Sensitive teeth is a difficult issue to get through and one that doesn't go away on its own. If you've been told to avoid certain foods and drinks and don't know why, this simple guide will help to explain why you should avoid citrus.

When Enamel Is Thin

When the enamel on your teeth is thin, the nerves are closer to the surface. This means that they can readily feel things that come into contact with them.

At this stage, citrus can cause more pain than anything else does. This is because citrus temporarily softens tooth enamel, making what little there is even more vulnerable to damage. This can result in more pain but also speed up the thinning of your enamel, which can lead to even more problems down the road.

When Enamel Is Absent

Sensitive teeth are typically sensitive because they're losing tooth enamel. This is a normal process that people go through as they age, but if you lose an abnormal amount of it, it can make your teeth sensitive and painful.

As your teeth go longer and longer without treatment, the little enamel that was protecting them will dissipate to almost nothing. At this point, citrus becomes extremely painful.

Anything coming into contact with your teeth will likely hurt at this stage, as the nerves are nearly on the surface and there's no hard layer protecting the softer layers of the teeth anymore. However, citrus is unique because it's acidic and wears away at tissue. Ever noticed how often citrus is used to marinate and tenderize meat? Imagine it tearing away at the inner soft tissues of your teeth. No wonder it hurts.

What to Do

You'll need to take steps to protect your teeth. Immediately cut citrus out of your diet for best results.

While you're in pain, you can try using a sensitive toothpaste to help reduce the discomfort you're feeling. This toothpaste helps to plug up the holes — they're like pores and naturally intended to be there — that allow your nerves to feel pain. It's not a replacement for your missing dental enamel, and it's not a cure, but it can help you to mitigate the discomfort in the short run.

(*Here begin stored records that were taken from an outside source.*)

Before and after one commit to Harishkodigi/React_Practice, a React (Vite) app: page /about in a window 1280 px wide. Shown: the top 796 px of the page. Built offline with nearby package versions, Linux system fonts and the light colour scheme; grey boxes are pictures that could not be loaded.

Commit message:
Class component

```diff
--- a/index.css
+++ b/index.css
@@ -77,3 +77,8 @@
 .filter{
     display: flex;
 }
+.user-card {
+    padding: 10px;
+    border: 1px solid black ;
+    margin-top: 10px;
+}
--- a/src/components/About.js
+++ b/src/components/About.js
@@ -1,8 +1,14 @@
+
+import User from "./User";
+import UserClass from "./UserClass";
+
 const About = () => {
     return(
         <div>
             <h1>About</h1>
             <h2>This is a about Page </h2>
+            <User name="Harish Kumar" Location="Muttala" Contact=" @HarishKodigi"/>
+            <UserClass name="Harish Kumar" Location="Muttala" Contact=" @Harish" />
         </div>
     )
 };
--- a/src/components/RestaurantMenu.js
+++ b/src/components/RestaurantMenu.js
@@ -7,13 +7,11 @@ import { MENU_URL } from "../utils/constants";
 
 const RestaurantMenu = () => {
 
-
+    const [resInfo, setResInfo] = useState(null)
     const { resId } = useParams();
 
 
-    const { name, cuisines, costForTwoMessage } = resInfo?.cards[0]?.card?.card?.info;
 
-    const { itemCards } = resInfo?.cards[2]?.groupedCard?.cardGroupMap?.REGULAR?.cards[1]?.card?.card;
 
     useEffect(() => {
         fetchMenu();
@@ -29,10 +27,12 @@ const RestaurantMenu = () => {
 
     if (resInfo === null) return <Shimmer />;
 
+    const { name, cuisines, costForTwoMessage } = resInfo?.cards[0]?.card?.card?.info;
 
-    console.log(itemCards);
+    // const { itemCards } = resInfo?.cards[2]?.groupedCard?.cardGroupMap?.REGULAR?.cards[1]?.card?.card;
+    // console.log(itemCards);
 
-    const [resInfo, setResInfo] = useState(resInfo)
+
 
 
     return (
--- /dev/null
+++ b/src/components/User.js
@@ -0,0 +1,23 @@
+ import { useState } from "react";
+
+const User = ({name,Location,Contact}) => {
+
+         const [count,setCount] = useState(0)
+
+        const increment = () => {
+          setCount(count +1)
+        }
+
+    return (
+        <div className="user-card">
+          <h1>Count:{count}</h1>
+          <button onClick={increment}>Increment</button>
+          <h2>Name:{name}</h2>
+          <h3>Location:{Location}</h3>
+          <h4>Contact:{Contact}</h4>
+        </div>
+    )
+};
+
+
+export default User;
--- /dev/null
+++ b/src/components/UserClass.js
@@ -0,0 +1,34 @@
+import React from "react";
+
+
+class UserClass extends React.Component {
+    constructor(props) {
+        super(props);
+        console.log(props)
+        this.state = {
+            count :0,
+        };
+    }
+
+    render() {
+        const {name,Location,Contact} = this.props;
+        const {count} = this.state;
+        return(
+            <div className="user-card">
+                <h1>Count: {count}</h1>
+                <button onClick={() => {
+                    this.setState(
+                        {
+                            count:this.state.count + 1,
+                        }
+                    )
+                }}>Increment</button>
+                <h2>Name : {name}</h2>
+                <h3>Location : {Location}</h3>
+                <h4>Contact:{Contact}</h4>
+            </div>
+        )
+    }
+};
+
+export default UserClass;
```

In the long run, you'll need to visit a dental practice. There's no fix for damaged or lost tooth enamel other than to go to one. Rest assured that your treatment is unlikely to be painful — you're probably in more pain on a daily basis dealing with your sensitive teeth then you will be at the dentist's office.